- **Task description**
Restate the whole listing exactly, leaving nothing out.

- **The data**
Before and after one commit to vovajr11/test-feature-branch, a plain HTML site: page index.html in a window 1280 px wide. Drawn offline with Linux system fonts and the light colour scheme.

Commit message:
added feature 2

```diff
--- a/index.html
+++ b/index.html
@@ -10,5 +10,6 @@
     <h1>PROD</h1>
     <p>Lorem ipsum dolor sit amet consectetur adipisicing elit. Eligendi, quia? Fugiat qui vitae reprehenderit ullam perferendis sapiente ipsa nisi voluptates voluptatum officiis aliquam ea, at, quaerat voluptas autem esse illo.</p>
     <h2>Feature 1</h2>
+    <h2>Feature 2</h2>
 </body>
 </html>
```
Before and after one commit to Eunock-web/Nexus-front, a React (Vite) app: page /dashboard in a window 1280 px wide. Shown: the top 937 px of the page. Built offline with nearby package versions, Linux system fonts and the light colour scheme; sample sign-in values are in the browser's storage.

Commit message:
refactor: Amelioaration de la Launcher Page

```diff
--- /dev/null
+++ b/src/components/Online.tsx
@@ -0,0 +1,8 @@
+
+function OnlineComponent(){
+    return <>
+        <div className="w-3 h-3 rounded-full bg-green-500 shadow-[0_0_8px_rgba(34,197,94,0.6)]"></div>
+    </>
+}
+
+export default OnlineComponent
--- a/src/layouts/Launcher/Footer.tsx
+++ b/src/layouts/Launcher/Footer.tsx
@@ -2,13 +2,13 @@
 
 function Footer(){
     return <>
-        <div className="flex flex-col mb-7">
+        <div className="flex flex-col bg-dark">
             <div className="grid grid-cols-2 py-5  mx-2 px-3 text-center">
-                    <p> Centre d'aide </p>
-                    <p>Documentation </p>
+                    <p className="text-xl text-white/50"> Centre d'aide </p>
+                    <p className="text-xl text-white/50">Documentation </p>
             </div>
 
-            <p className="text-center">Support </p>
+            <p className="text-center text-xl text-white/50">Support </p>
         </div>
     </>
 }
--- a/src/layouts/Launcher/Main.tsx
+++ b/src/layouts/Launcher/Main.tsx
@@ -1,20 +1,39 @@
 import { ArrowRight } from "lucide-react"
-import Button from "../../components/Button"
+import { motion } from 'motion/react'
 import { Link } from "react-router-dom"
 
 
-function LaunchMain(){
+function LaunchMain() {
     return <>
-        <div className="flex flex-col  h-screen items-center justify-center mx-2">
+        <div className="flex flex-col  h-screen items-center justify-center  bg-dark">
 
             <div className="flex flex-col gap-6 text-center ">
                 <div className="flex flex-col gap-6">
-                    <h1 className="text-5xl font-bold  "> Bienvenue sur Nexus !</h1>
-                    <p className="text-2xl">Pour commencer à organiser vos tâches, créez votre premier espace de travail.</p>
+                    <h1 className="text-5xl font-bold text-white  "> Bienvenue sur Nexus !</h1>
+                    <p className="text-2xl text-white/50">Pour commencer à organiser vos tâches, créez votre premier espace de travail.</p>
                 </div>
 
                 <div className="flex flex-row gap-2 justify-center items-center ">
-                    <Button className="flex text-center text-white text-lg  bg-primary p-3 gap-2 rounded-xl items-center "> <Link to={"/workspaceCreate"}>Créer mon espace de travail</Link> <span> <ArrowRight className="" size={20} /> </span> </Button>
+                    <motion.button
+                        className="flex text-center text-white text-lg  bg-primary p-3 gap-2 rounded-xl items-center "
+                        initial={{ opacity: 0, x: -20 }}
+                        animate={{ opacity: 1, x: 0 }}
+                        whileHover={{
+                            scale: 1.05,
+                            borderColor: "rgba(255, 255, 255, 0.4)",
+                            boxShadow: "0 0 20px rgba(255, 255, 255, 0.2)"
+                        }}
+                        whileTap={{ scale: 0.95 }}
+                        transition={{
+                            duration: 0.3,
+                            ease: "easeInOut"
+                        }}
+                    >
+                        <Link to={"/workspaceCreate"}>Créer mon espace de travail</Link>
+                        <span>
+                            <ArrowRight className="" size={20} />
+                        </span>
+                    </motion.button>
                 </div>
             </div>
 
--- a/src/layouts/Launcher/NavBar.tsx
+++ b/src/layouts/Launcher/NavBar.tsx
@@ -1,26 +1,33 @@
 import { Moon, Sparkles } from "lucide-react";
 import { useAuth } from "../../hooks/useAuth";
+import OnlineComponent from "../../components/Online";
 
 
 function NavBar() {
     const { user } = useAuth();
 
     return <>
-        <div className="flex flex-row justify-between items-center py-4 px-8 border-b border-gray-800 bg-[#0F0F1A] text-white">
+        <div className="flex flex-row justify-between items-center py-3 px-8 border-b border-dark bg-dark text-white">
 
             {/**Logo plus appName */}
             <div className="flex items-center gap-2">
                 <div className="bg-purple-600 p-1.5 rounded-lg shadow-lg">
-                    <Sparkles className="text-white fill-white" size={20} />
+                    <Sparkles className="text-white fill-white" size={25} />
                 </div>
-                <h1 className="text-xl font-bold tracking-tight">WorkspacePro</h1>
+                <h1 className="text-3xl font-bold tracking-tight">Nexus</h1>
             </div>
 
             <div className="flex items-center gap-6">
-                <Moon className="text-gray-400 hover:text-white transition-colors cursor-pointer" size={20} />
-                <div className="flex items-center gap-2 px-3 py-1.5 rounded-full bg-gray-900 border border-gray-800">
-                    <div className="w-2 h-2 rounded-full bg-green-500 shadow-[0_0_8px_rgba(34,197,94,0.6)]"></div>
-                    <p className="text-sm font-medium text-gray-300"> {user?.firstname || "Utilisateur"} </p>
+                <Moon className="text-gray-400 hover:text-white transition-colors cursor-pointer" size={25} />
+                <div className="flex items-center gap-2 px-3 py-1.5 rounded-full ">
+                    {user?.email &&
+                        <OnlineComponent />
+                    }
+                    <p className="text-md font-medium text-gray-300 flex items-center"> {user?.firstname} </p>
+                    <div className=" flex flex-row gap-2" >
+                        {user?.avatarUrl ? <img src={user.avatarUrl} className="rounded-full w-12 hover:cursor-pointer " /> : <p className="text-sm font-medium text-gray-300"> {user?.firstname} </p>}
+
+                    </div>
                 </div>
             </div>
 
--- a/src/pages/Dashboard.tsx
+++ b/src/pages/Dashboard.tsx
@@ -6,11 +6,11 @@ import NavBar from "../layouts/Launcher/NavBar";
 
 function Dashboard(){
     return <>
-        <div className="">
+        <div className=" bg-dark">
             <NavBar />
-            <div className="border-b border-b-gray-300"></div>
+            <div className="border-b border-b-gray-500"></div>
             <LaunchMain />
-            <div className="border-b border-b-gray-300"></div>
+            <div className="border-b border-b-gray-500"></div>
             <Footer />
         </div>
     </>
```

- **Solution**
Before and after one commit to vovajr11/test-feature-branch, a plain HTML site: page index.html in a window 1280 px wide. Drawn offline with Linux system fonts and the light colour scheme.

Commit message:
added feature 2

```diff
--- a/index.html
+++ b/index.html
@@ -10,5 +10,6 @@
     <h1>PROD</h1>
     <p>Lorem ipsum dolor sit amet consectetur adipisicing elit. Eligendi, quia? Fugiat qui vitae reprehenderit ullam perferendis sapiente ipsa nisi voluptates voluptatum officiis aliquam ea, at, quaerat voluptas autem esse illo.</p>
     <h2>Feature 1</h2>
+    <h2>Feature 2</h2>
 </body>
 </html>
```
Before and after one commit to Eunock-web/Nexus-front, a React (Vite) app: page /dashboard in a window 1280 px wide. Shown: the top 937 px of the page. Built offline with nearby package versions, Linux system fonts and the light colour scheme; sample sign-in values are in the browser's storage.

Commit message:
refactor: Amelioaration de la Launcher Page

```diff
--- /dev/null
+++ b/src/components/Online.tsx
@@ -0,0 +1,8 @@
+
+function OnlineComponent(){
+    return <>
+        <div className="w-3 h-3 rounded-full bg-green-500 shadow-[0_0_8px_rgba(34,197,94,0.6)]"></div>
+    </>
+}
+
+export default OnlineComponent
--- a/src/layouts/Launcher/Footer.tsx
+++ b/src/layouts/Launcher/Footer.tsx
@@ -2,13 +2,13 @@
 
 function Footer(){
     return <>
-        <div className="flex flex-col mb-7">
+        <div className="flex flex-col bg-dark">
             <div className="grid grid-cols-2 py-5  mx-2 px-3 text-center">
-                    <p> Centre d'aide </p>
-                    <p>Documentation </p>
+                    <p className="text-xl text-white/50"> Centre d'aide </p>
+                    <p className="text-xl text-white/50">Documentation </p>
             </div>
 
-            <p className="text-center">Support </p>
+            <p className="text-center text-xl text-white/50">Support </p>
         </div>
     </>
 }
--- a/src/layouts/Launcher/Main.tsx
+++ b/src/layouts/Launcher/Main.tsx
@@ -1,20 +1,39 @@
 import { ArrowRight } from "lucide-react"
-import Button from "../../components/Button"
+import { motion } from 'motion/react'
 import { Link } from "react-router-dom"
 
 
-function LaunchMain(){
+function LaunchMain() {
     return <>
-        <div className="flex flex-col  h-screen items-center justify-center mx-2">
+        <div className="flex flex-col  h-screen items-center justify-center  bg-dark">
 
             <div className="flex flex-col gap-6 text-center ">
                 <div className="flex flex-col gap-6">
-                    <h1 className="text-5xl font-bold  "> Bienvenue sur Nexus !</h1>
-                    <p className="text-2xl">Pour commencer à organiser vos tâches, créez votre premier espace de travail.</p>
+                    <h1 className="text-5xl font-bold text-white  "> Bienvenue sur Nexus !</h1>
+                    <p className="text-2xl text-white/50">Pour commencer à organiser vos tâches, créez votre premier espace de travail.</p>
                 </div>
 
                 <div className="flex flex-row gap-2 justify-center items-center ">
-                    <Button className="flex text-center text-white text-lg  bg-primary p-3 gap-2 rounded-xl items-center "> <Link to={"/workspaceCreate"}>Créer mon espace de travail</Link> <span> <ArrowRight className="" size={20} /> </span> </Button>
+                    <motion.button
+                        className="flex text-center text-white text-lg  bg-primary p-3 gap-2 rounded-xl items-center "
+                        initial={{ opacity: 0, x: -20 }}
+                        animate={{ opacity: 1, x: 0 }}
+                        whileHover={{
+                            scale: 1.05,
+                            borderColor: "rgba(255, 255, 255, 0.4)",
+                            boxShadow: "0 0 20px rgba(255, 255, 255, 0.2)"
+                        }}
+                        whileTap={{ scale: 0.95 }}
+                        transition={{
+                            duration: 0.3,
+                            ease: "easeInOut"
+                        }}
+                    >
+                        <Link to={"/workspaceCreate"}>Créer mon espace de travail</Link>
+                        <span>
+                            <ArrowRight className="" size={20} />
+                        </span>
+                    </motion.button>
                 </div>
             </div>
 
--- a/src/layouts/Launcher/NavBar.tsx
+++ b/src/layouts/Launcher/NavBar.tsx
@@ -1,26 +1,33 @@
 import { Moon, Sparkles } from "lucide-react";
 import { useAuth } from "../../hooks/useAuth";
+import OnlineComponent from "../../components/Online";
 
 
 function NavBar() {
     const { user } = useAuth();
 
     return <>
-        <div className="flex flex-row justify-between items-center py-4 px-8 border-b border-gray-800 bg-[#0F0F1A] text-white">
+        <div className="flex flex-row justify-between items-center py-3 px-8 border-b border-dark bg-dark text-white">
 
             {/**Logo plus appName */}
             <div className="flex items-center gap-2">
                 <div className="bg-purple-600 p-1.5 rounded-lg shadow-lg">
-                    <Sparkles className="text-white fill-white" size={20} />
+                    <Sparkles className="text-white fill-white" size={25} />
                 </div>
-                <h1 className="text-xl font-bold tracking-tight">WorkspacePro</h1>
+                <h1 className="text-3xl font-bold tracking-tight">Nexus</h1>
             </div>
 
             <div className="flex items-center gap-6">
-                <Moon className="text-gray-400 hover:text-white transition-colors cursor-pointer" size={20} />
-                <div className="flex items-center gap-2 px-3 py-1.5 rounded-full bg-gray-900 border border-gray-800">
-                    <div className="w-2 h-2 rounded-full bg-green-500 shadow-[0_0_8px_rgba(34,197,94,0.6)]"></div>
-                    <p className="text-sm font-medium text-gray-300"> {user?.firstname || "Utilisateur"} </p>
+                <Moon className="text-gray-400 hover:text-white transition-colors cursor-pointer" size={25} />
+                <div className="flex items-center gap-2 px-3 py-1.5 rounded-full ">
+                    {user?.email &&
+                        <OnlineComponent />
+                    }
+                    <p className="text-md font-medium text-gray-300 flex items-center"> {user?.firstname} </p>
+                    <div className=" flex flex-row gap-2" >
+                        {user?.avatarUrl ? <img src={user.avatarUrl} className="rounded-full w-12 hover:cursor-pointer " /> : <p className="text-sm font-medium text-gray-300"> {user?.firstname} </p>}
+
+                    </div>
                 </div>
             </div>
 
--- a/src/pages/Dashboard.tsx
+++ b/src/pages/Dashboard.tsx
@@ -6,11 +6,11 @@ import NavBar from "../layouts/Launcher/NavBar";
 
 function Dashboard(){
     return <>
-        <div className="">
+        <div className=" bg-dark">
             <NavBar />
-            <div className="border-b border-b-gray-300"></div>
+            <div className="border-b border-b-gray-500"></div>
             <LaunchMain />
-            <div className="border-b border-b-gray-300"></div>
+            <div className="border-b border-b-gray-500"></div>
             <Footer />
         </div>
     </>
```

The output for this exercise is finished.